Which lines of the entries below hold the word "Open"? Report each of them.

[Stored entries]
-------

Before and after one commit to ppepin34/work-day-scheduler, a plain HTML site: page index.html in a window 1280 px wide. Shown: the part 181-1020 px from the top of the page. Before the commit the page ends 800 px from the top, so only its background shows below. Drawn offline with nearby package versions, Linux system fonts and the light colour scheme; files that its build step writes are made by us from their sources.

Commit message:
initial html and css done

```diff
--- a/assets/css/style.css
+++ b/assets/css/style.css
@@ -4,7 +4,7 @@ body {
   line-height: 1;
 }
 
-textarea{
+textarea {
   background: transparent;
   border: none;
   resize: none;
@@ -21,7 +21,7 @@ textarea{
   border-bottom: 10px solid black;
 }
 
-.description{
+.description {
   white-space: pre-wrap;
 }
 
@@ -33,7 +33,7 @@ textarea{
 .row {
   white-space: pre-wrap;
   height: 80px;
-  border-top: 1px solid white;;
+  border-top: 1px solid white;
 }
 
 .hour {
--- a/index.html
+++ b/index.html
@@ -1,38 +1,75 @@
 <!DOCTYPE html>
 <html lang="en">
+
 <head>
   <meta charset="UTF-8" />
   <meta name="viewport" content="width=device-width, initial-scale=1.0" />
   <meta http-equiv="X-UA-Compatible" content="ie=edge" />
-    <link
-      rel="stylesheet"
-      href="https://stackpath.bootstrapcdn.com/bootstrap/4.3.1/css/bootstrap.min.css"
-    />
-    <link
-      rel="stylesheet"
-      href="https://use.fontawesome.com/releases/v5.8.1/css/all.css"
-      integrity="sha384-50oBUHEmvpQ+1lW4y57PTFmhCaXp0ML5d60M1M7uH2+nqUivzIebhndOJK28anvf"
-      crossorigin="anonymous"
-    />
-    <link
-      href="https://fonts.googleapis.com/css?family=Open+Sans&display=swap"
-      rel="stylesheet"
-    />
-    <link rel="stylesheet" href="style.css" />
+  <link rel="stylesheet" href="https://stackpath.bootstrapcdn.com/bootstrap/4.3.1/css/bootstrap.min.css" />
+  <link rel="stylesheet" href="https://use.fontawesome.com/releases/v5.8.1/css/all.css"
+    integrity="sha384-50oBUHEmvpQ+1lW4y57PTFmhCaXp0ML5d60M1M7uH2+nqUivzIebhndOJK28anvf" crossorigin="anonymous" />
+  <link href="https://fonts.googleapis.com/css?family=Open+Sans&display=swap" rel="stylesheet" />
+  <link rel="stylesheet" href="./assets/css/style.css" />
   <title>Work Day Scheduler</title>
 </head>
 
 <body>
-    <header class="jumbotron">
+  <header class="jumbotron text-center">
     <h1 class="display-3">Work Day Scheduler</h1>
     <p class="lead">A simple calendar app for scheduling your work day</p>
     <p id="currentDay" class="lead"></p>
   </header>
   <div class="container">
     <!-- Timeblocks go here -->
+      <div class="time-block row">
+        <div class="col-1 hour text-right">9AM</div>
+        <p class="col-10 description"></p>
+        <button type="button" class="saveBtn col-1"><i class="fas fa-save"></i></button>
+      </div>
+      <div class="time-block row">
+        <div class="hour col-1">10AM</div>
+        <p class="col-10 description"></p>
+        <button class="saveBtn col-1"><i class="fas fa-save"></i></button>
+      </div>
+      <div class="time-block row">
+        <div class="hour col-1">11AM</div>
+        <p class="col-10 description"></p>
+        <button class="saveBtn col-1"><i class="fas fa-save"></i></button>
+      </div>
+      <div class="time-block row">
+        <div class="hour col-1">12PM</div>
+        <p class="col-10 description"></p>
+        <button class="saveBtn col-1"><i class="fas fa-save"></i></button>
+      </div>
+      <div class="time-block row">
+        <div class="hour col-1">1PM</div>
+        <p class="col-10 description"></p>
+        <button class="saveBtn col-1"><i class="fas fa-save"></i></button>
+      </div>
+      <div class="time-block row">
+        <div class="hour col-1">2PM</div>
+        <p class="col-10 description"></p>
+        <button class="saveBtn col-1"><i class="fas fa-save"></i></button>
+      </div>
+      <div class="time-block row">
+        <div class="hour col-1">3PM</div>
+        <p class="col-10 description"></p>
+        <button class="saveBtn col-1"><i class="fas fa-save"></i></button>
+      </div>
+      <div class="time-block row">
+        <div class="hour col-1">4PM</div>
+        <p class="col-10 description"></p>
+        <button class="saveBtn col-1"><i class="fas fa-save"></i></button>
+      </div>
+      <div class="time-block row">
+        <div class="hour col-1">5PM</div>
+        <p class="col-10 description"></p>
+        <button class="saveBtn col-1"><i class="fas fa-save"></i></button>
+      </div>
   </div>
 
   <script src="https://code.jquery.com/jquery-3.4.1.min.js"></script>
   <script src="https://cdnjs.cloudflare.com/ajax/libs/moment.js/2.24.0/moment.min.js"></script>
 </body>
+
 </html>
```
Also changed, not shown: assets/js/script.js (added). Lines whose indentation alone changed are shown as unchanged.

-------

Problem solution:
-      href="https://fonts.googleapis.com/css?family=Open+Sans&display=swap"
+  <link href="https://fonts.googleapis.com/css?family=Open+Sans&display=swap" rel="stylesheet" />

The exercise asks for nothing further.